9:20 AM  Invited
The Role of Interfaces on Plasticity in Dislocation Nucleation-mediated Nanostructures: Jungho Shin1; Lisa Chen1; Gunther Richter2; Thomas Cornelius3; Olivier Thomas3; Daniel Gianola4; 1University of Pennsylvania; 2Max-Planck-Institut für Intelligente Systeme; 3Aix-Marseille Université; 4University of California, Santa Barbara
    A straightforward strategy for reaching the ideal strength of crystalline metallic materials is to synthesize materials with a scarcity of defects. Bottom-up synthesis of nanostructures is an ideal means of approaching this limit, where nucleation of dislocations is a requirement in otherwise perfect crystals to facilitate plastic flow and mitigate brittle fracture. In this deformation mechanism regime where thermal fluctuations assist in the nucleation process, deterministic mechanical response gives way to probabilistic yielding with a strong temperature dependence and activation energies suggestive of surface self-diffusion as the rate-limiting step needed to promote displacive activity. We show mechanical deformation experiments using various in situ electron and X-ray probes on high quality single crystalline noble metal nanowhiskers and interrogate a new means of controlling mechanical response – by control of both external (free surfaces) and internal (planar defects) interfaces to mediate dislocation nucleation and ensuing plasticity.

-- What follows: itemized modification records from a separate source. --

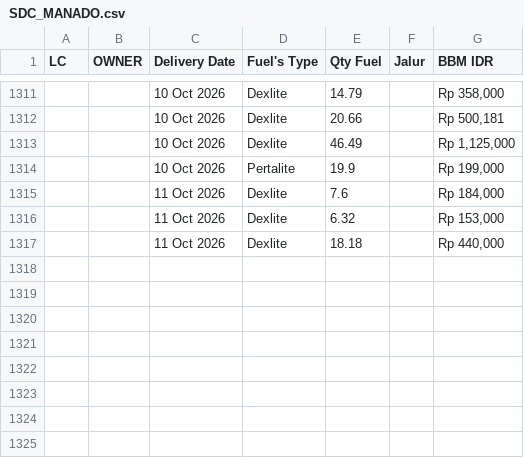
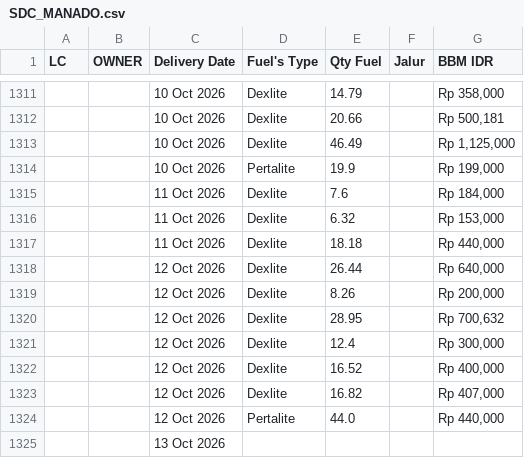
Before and after one commit to heylilyloops/Dashboard-Fuel-Usage-, a CSV file: data/SDC_MANADO.csv, drawn as a sheet; only a part is shown, gaps mark what is left out; the diff names each change by its address in the sheet, - before the commit and + after, or states it on an @@ line.

```diff
--- a/data/SDC_MANADO.csv
+++ b/data/SDC_MANADO.csv
+row 1318:  |  | 12 Oct 2026 | Dexlite | 26.44 |  | Rp 640,000
+row 1319:  |  | 12 Oct 2026 | Dexlite | 8.26 |  | Rp 200,000
+row 1320:  |  | 12 Oct 2026 | Dexlite | 28.95 |  | Rp 700,632
+row 1321:  |  | 12 Oct 2026 | Dexlite | 12.4 |  | Rp 300,000
+row 1322:  |  | 12 Oct 2026 | Dexlite | 16.52 |  | Rp 400,000
+row 1323:  |  | 12 Oct 2026 | Dexlite | 16.82 |  | Rp 407,000
+row 1324:  |  | 12 Oct 2026 | Pertalite | 44.0 |  | Rp 440,000
+row 1325:  |  | 13 Oct 2026
```
Also changed, not shown: data/HCI_CIKUPA.csv, data/KLS_JABABEKA.csv, 14 other files.
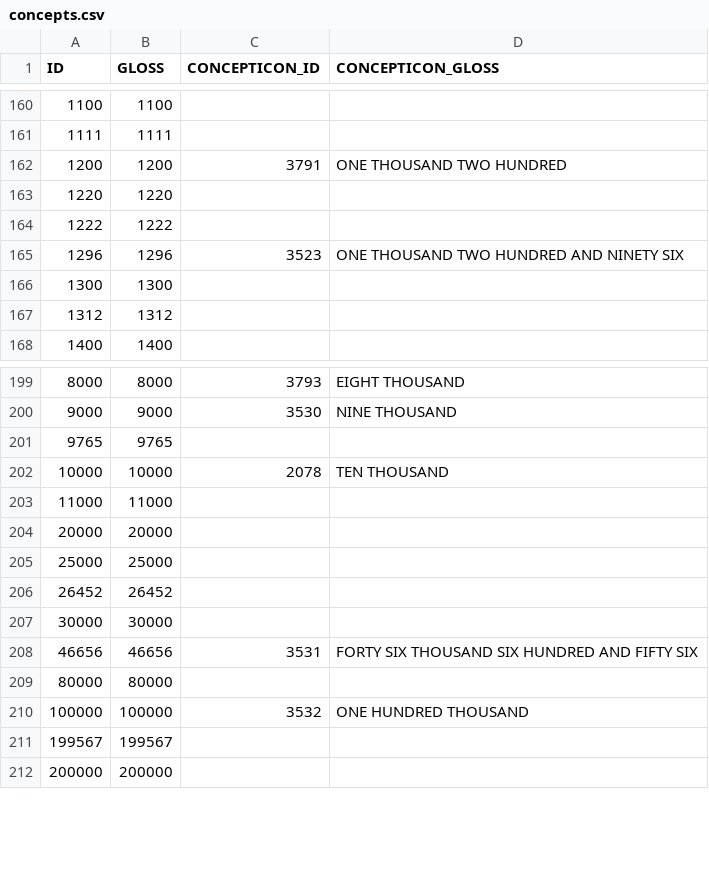
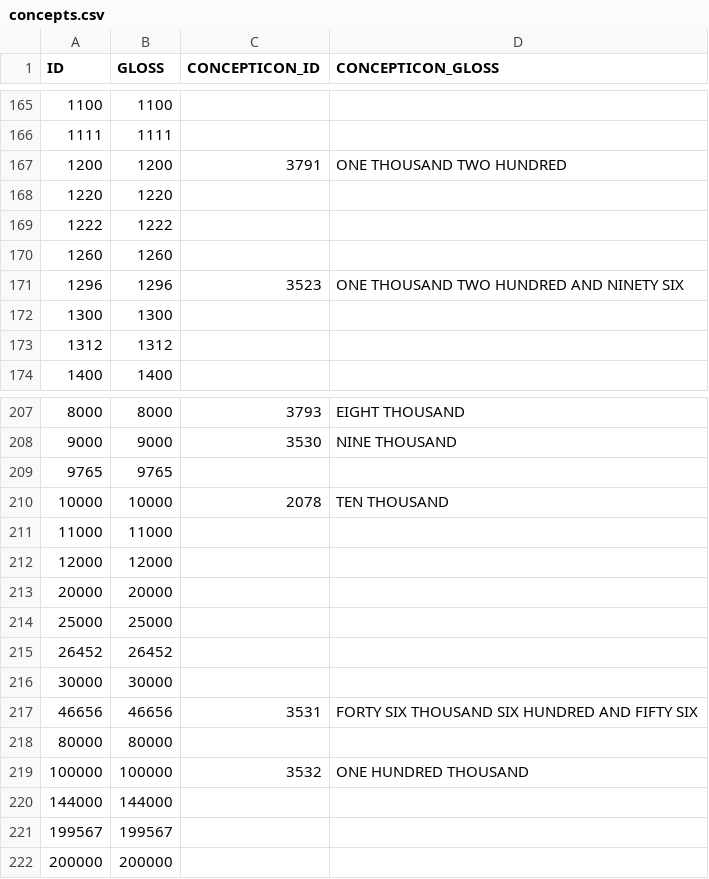
Before and after one commit to numeralbank/barlowpacific, a CSV file: etc/concepts.csv, drawn as a sheet; only a part is shown, gaps mark what is left out; the diff covers the shown part only; the diff names each change by its address in the sheet, - before the commit and + after, or states it on an @@ line.

```diff
--- a/etc/concepts.csv
+++ b/etc/concepts.csv
+row 170: 1260 | 1260
+row 212: 12000 | 12000
+row 220: 144000 | 144000
```
Also changed, not shown: 7 added rows elsewhere in this file.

9:50 AM  
In-situ TEM Observations of Grain Growth during High-cycle Fatigue and Notch Fatigue: Khalid Hattar1; Daniel Bufford1; William Mook1; Christopher O'Brien1; Fadi Abdeljawad1; Tim Furnish1; Brad Boyce1; Stephen Foiles1; 1Sandia National Laboratories
    Recent studies have suggested that mechanically-induced grain coarsening may drastically influence the fatigue lifetime of nanocrystalline metals exposed to high cycle loading conditions. This presentation will present the first direct real-time observations of fatigue-induced grain growth in nanocrystalline metals, as revealed by in-situ TEM fatigue loading experiments with notched and un-notched tensile specimens. In order to better delineate the roles of grain size, local texture, and grain boundary character, the in-situ fatigue experiments are performed in concert with precession electron diffraction (PED) orientation mapping. The results of the experiments will be compared to mechanisms and observations in the literature, as well as multiscale models. This work was fully supported by the Division of Materials Science and Engineering, Office of Basic Energy Sciences, U.S. Department of Energy. Sandia Corporation, a wholly owned subsidiary of Lockheed Martin Corporation, for the U.S. Department of Energy's National Nuclear Security Administration under contract DE-AC04-94AL85000.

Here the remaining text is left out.